Izanami (Grand Avenue, South San Francisco)
Sushi catering (San Francisco-style) doesn’t have to be complicated. When simpler is better, Izanami has you covered. Its vegetarian sushi tray kicks it up a notch with inari (rice wrapped in a sweet tofu wrapper), horenso (spinach), and oshinko (pickled gourd) sushi, nestled alongside avocado, cucumber, and tamago (egg) rolls. The bento boxes earn raves from regulars, too. You can order up to three entrées, with choices like pork katsu, braised tofu, or salmon avocado rolls. The sushi rolls are paired with rice and salad for a truly filling lunch option. Bonus points for those adventurous enough to order the chicken karaage entrée—this Japanese fried chicken is a hot trend on the San Francisco food scene.
Yama Sushi (Holloway Avenue, San Francisco)
Sample as many styles of sushi as you wish with Yama Sushi’s combo of sushi, sashimi, and rolls. With enough California roll, spicy tuna roll, kappa roll (cucumber), rock ‘n’ roll, and futomaki (sweet egg) to feed a crowd, this platter can be upgraded to suit the needs of your largest office party. Or, for smaller events, try an individually portioned lunch box. You’ll choose from three entrées, like chicken karaage, tofu teriyaki, or gyoza, all served with rice, salad, and miso soup.
Sushi Shoh (Dewey Boulevard, San Francisco)
While the “every green” roll platter may not include every vegetable off the farm, Sushi Shoh delivers enough asparagus tempura, avocado, eggplant, and zucchini for any veggie fiend to adore. Or give the earthier forest roll platter a try (shiitake mushrooms, avocado, and spinach). Should your group require more umami with their meal, add an order of salmon skin roll. It’s fun to eat, and this sushi catering novelty will shoot everyone’s omega-3s straight to the top of the charts in San Francisco.
Oolong Noodles Restaurant (Washington Street, San Francisco)
Chicken is trending in San Francisco catering circles. But, prepared with a Japanese twist on flavors and textures, the trend still feels fresh. Break out of the sushi mold with a chicken karaage platter, and say hello to Japanese fried chicken. Marinated with ginger, sake, and soy sauce, this dish is breaded in potato starch before hitting the deep-fryer at just the right temperature.

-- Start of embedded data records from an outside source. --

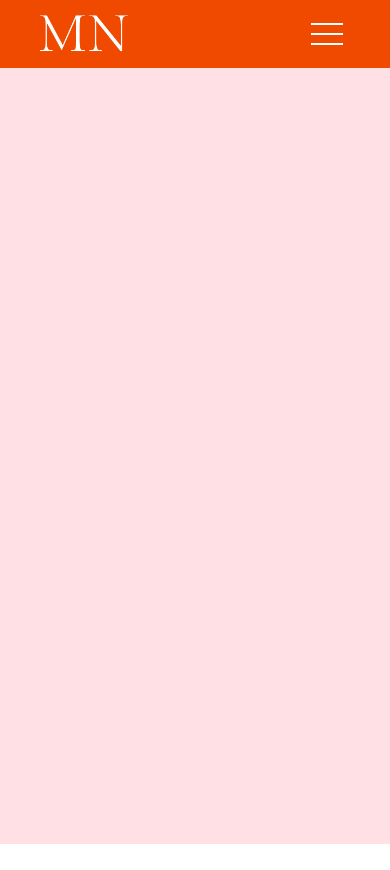
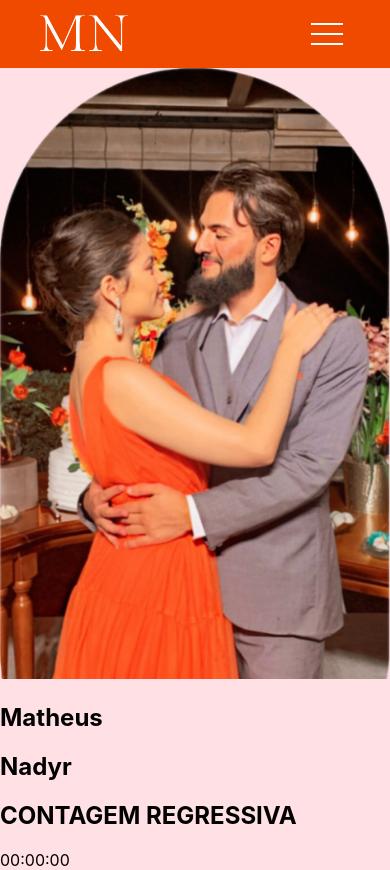
Before and after one commit to CaioVAzeredo/casamento_mn, a React (Create React App) app: page / in a window 390 px wide. Before the commit the page ends 844 px from the top, so only its background shows below. Built offline with nearby package versions, Linux system fonts and the light colour scheme.

Commit message:
colocado a foto das telas pequenas

```diff
--- a/src/App.js
+++ b/src/App.js
@@ -1,16 +1,17 @@
 import './App.css';
 import styled from 'styled-components';
 import Header from './Elementos/Header';
+import Body from './Elementos/Body';
 
 const AppContainer = styled.div`
 width: 100vw;
 height: 100vh;
-background-color: #FFE0E4;
 `
 function App() {
   return (
     <AppContainer>
       <Header />
+      <Body />
     </AppContainer>
   );
 }
--- /dev/null
+++ b/src/Elementos/Body/estilo.css
@@ -0,0 +1,6 @@
+@media(max-width: 768px) {
+
+.imgPequeno {
+    width: 100vw;
+}
+}
--- /dev/null
+++ b/src/Elementos/Body/index.js
@@ -0,0 +1,26 @@
+import styled from 'styled-components';
+import ImagemTelaPequena from '../../Assets/imagens/tela-celular.png'
+import './estilo.css'
+
+
+
+function Body() {
+    return (<main>
+        <section className='principal'>
+            <img src={ImagemTelaPequena} alt='Tela pequena' className='imgPequeno' />
+            <div>
+            <h1>Matheus</h1>
+            <h1>Nadyr</h1>
+
+            </div>
+        </section>
+        <section className='contagemRegressiva'>
+            <h2>CONTAGEM REGRESSIVA</h2>
+            00:00:00
+        </section>
+        <section className='secundario'>
+        </section>
+    </main>)
+}
+
+export default Body
--- a/src/Elementos/Header/estilo.css
+++ b/src/Elementos/Header/estilo.css
@@ -95,10 +95,10 @@ nav {
 
   .nav-list {
     position: absolute;
-    top: 5.7vh;
+    top: 4vh;
     right: 0;
     width: 50vw;
-    height: 92vh;
+    height: 50vh;
     background: #F04A00;
     flex-direction: column;
     align-items: center;
--- a/src/index.js
+++ b/src/index.js
@@ -13,6 +13,7 @@ body {
     sans-serif;
   -webkit-font-smoothing: antialiased;
   -moz-osx-font-smoothing: grayscale;
+  background-color: #FFE0E4;
 }
 
 code {
```
Also changed, not shown: src/Assets/imagens/tela-celular.png (added).
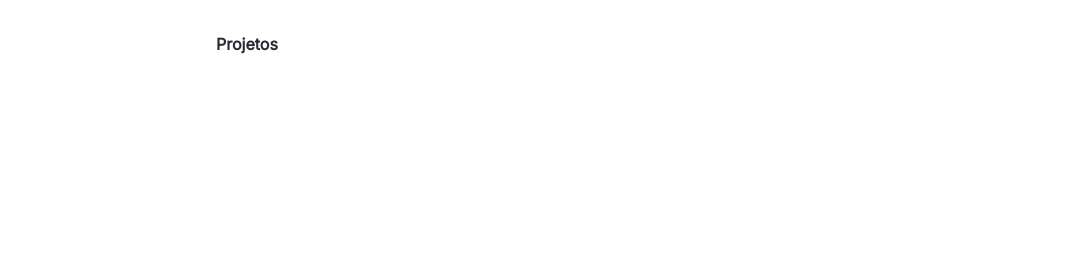
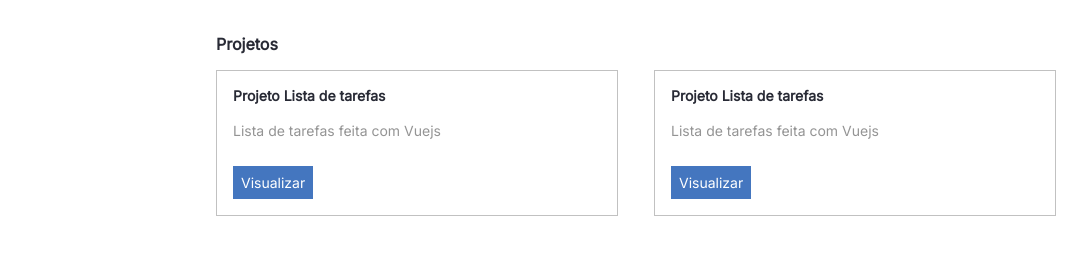
Before and after one commit to JulioVieiraP/Portfolio, a React (Create React App) app: page / in a window 1280 px wide. Shown: the part 383-638 px from the top of the page, without its empty margins (96-1183 px from the left). Built offline with nearby package versions, Linux system fonts and the light colour scheme.

Commit message:
criando a seção de projetos e o componente de Lista dos projetos

```diff
--- /dev/null
+++ b/src/components/ListaProjetos/index.tsx
@@ -0,0 +1,14 @@
+import Paragrafo from '../Paragrafo'
+import Titulo from '../Titulo'
+
+import { Card, LinkBotao } from './styles'
+
+const Projeto = () => (
+  <Card>
+    <Titulo>Projeto Lista de tarefas</Titulo>
+    <Paragrafo tipo="secundario">Lista de tarefas feita com Vuejs</Paragrafo>
+    <LinkBotao>Visualizar</LinkBotao>
+  </Card>
+)
+
+export default Projeto
--- /dev/null
+++ b/src/components/ListaProjetos/styles.ts
@@ -0,0 +1,15 @@
+import styled from 'styled-components'
+
+export const Card = styled.div`
+  border: 1px solid #c1c1c1;
+  padding: 16px;
+`
+
+export const LinkBotao = styled.a`
+  color: #fff;
+  font-size: 14px;
+  background-color: #4476bf;
+  padding: 8px;
+  margin-top: 24px;
+  display: inline-block;
+`
--- a/src/containers/Projetos/index.tsx
+++ b/src/containers/Projetos/index.tsx
@@ -1,8 +1,18 @@
+import Projeto from '../../components/ListaProjetos'
 import Titulo from '../../components/Titulo'
+import { Lista } from './styles'
 
 const Projetos = () => (
   <section>
     <Titulo fontSize={16}>Projetos</Titulo>
+    <Lista>
+      <li>
+        <Projeto />
+      </li>
+      <li>
+        <Projeto />
+      </li>
+    </Lista>
   </section>
 )
 
--- /dev/null
+++ b/src/containers/Projetos/styles.ts
@@ -0,0 +1,14 @@
+import styled from 'styled-components'
+
+export const Lista = styled.ul`
+  display: grid;
+  grid-template-columns: 1fr 1fr;
+  column-gap: 36px;
+  row-gap: 40px;
+
+  @media (max-width: 768px) {
+    grid-template-columns: 1fr;
+    column-gap: 0;
+    row-gap: 16px;
+  }
+`
--- a/src/index.tsx
+++ b/src/index.tsx
@@ -1,7 +1,6 @@
 import React from 'react'
 import ReactDOM from 'react-dom/client'
 import App from './App'
-import reportWebVitals from './reportWebVitals'
 
 const root = ReactDOM.createRoot(document.getElementById('root') as HTMLElement)
 root.render(
@@ -9,8 +8,3 @@
     <App />
   </React.StrictMode>
 )
-
-// If you want to start measuring performance in your app, pass a function
-// to log results (for example: reportWebVitals(console.log))
-// or send to an analytics endpoint. Learn more: https://bit.ly/CRA-vitals
-reportWebVitals()
--- a/src/react-app-env.d.ts
+++ /dev/null
@@ -1 +0,0 @@
-/// <reference types="react-scripts" />
--- a/src/reportWebVitals.ts
+++ /dev/null
@@ -1,15 +0,0 @@
-import { ReportHandler } from 'web-vitals'
-
-const reportWebVitals = (onPerfEntry?: ReportHandler) => {
-  if (onPerfEntry && onPerfEntry instanceof Function) {
-    import('web-vitals').then(({ getCLS, getFID, getFCP, getLCP, getTTFB }) => {
-      getCLS(onPerfEntry)
-      getFID(onPerfEntry)
-      getFCP(onPerfEntry)
-      getLCP(onPerfEntry)
-      getTTFB(onPerfEntry)
-    })
-  }
-}
-
-export default reportWebVitals
--- a/src/styles.ts
+++ b/src/styles.ts
@@ -5,6 +5,8 @@
     margin: 0;
     padding: 0;
     font-family: "Inter", sans-serif;
+    text-decoration: none;
+    list-style: none;
   }
 
   body{
```
Also changed, not shown: src/setupTests.ts (deleted, +0 -5 lines).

It’s perfectly crispy outside, tender and juicy inside, and by the time it hits the plate, your mouth will be watering. JFC is sushi catering, San Francisco style.
San Francisco is setting more than sushi trends.